Citation: Klich, M.A., Cary, J.W., Beltz, S.B., Bennett, C.A. 2002. A molecular comparison of aflatoxin/sterigmatocystin biosynthetic pathways of four Aspergillus species. Inoculum. 53(3):39.

Interpretive Summary:
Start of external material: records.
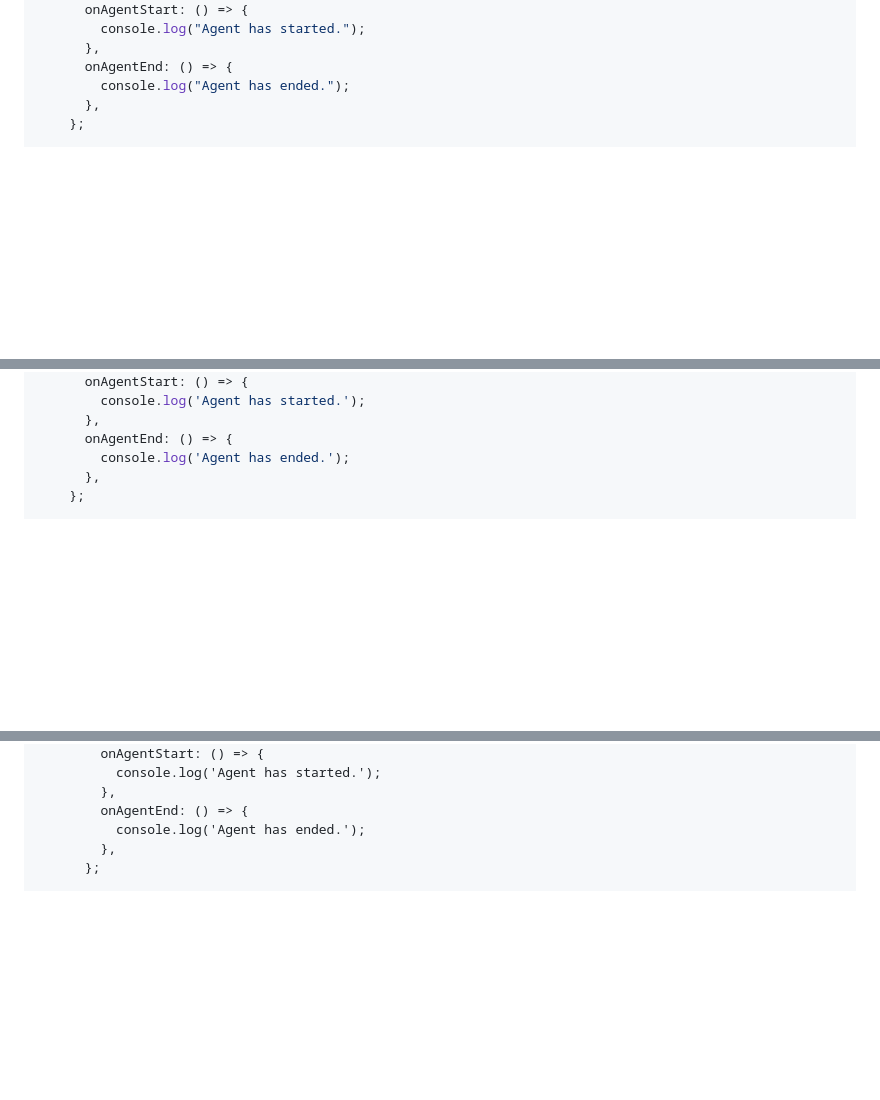
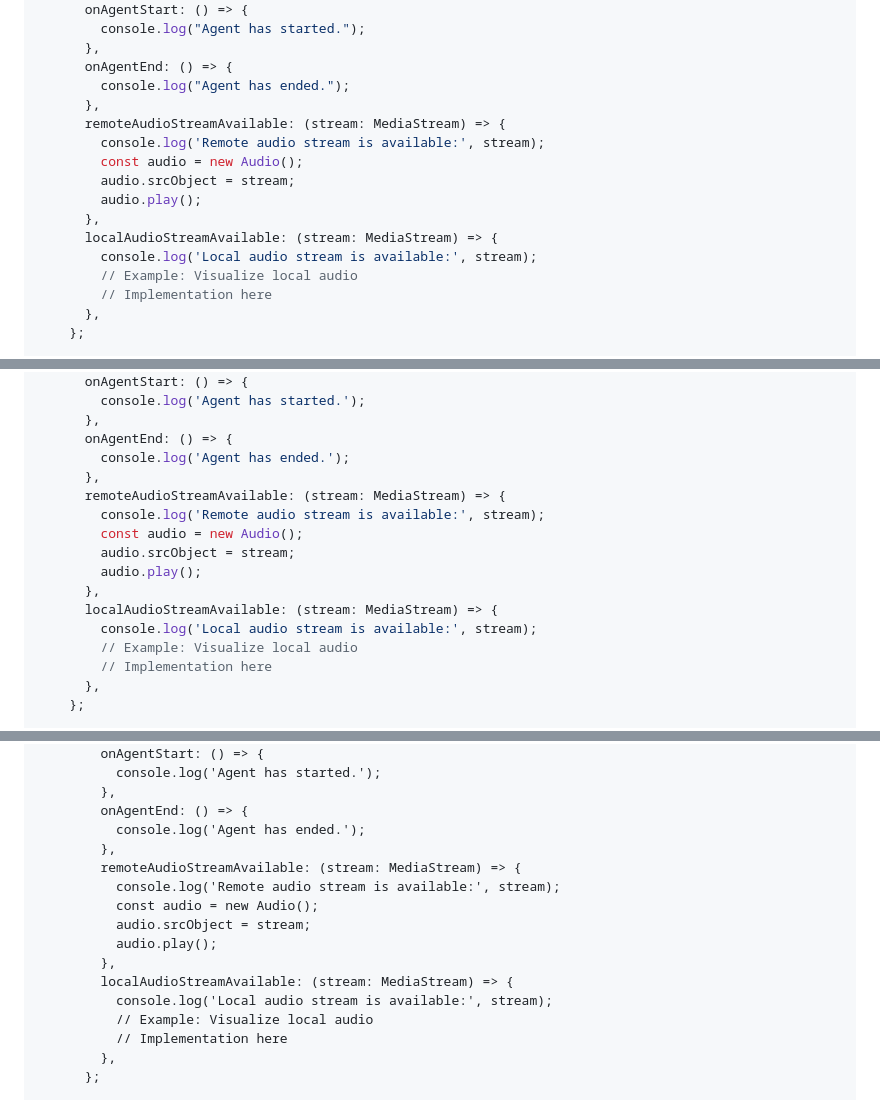
Before and after one commit to hamsa-ai/avatars-sdk, a Markdown page: README.md, 3 parts joined by grey strips. Drawn GitHub-style; blank space fills up the shorter version.

```diff
--- a/README.md
+++ b/README.md
@@ -279,6 +341,17 @@ const LiveDemoPage: React.FC = () => {
       },
       onAgentEnd: () => {
         console.log("Agent has ended.");
+      },
+      remoteAudioStreamAvailable: (stream: MediaStream) => {
+        console.log('Remote audio stream is available:', stream);
+        const audio = new Audio();
+        audio.srcObject = stream;
+        audio.play();
+      },
+      localAudioStreamAvailable: (stream: MediaStream) => {
+        console.log('Local audio stream is available:', stream);
+        // Example: Visualize local audio
+        // Implementation here
       },
     };
 
@@ -448,6 +532,17 @@ export class LiveDemoComponent implements OnInit, OnDestroy {
       },
       onAgentEnd: () => {
         console.log('Agent has ended.');
+      },
+      remoteAudioStreamAvailable: (stream: MediaStream) => {
+        console.log('Remote audio stream is available:', stream);
+        const audio = new Audio();
+        audio.srcObject = stream;
+        audio.play();
+      },
+      localAudioStreamAvailable: (stream: MediaStream) => {
+        console.log('Local audio stream is available:', stream);
+        // Example: Visualize local audio
+        // Implementation here
       },
     };
 
@@ -620,6 +726,17 @@ export class LiveDemoComponent implements OnInit, OnDestroy {
         },
         onAgentEnd: () => {
           console.log('Agent has ended.');
+        },
+        remoteAudioStreamAvailable: (stream: MediaStream) => {
+          console.log('Remote audio stream is available:', stream);
+          const audio = new Audio();
+          audio.srcObject = stream;
+          audio.play();
+        },
+        localAudioStreamAvailable: (stream: MediaStream) => {
+          console.log('Local audio stream is available:', stream);
+          // Example: Visualize local audio
+          // Implementation here
         },
       };
 
```
Also changed, not shown: other parts of README.md (+118 -35 lines).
Technical Abstract: The genes for biosynthesis of the mycotoxins aflatoxin (AF) and sterigmatocystin (ST) are similar in that they are clustered and are similar in structure and function. However, for the well-studied species A. parasiticus and A. nidulans, which produce AF and ST respectively, the arrangement of the genes in the cluster is different and the amino acid sequence of the individual genes can be quite different. Two species not closely related morphologically to A. parasiticus produce aflatoxin, A. ochraceoroseus and A. venezuelense. The order of the genes in the A. ochraceoroseus cluster is more similar to that of A. nidulans and A. parasiticus. Within genes, the % amino acid sequence similarity of A. ochraceoroseus to A. parasiticus or A. nidulans was roughly equivalent to that of A. parasiticus to A. nidulans, except for the regulatory gene aflR, for which the A. ochraceoroseus to A. nidulans similarity level was twice that of A. parasiticus to A. nidulans. DNA of A. venezuelense probed with genes of the other three species did not hybridize at all to some of the genes, but when hybridization occurred, it was stronger with genes from A. ochraceoroseus and A. nidulans than those from A. parasiticus. These data indicate that the aflatoxin biosynthetic pathways for A. ochraceoroseus and A. venezuelense are more closely related to that of the sterigmatocystin-producer A. nidulans than to the aflatoxin-producer A. parasiticus.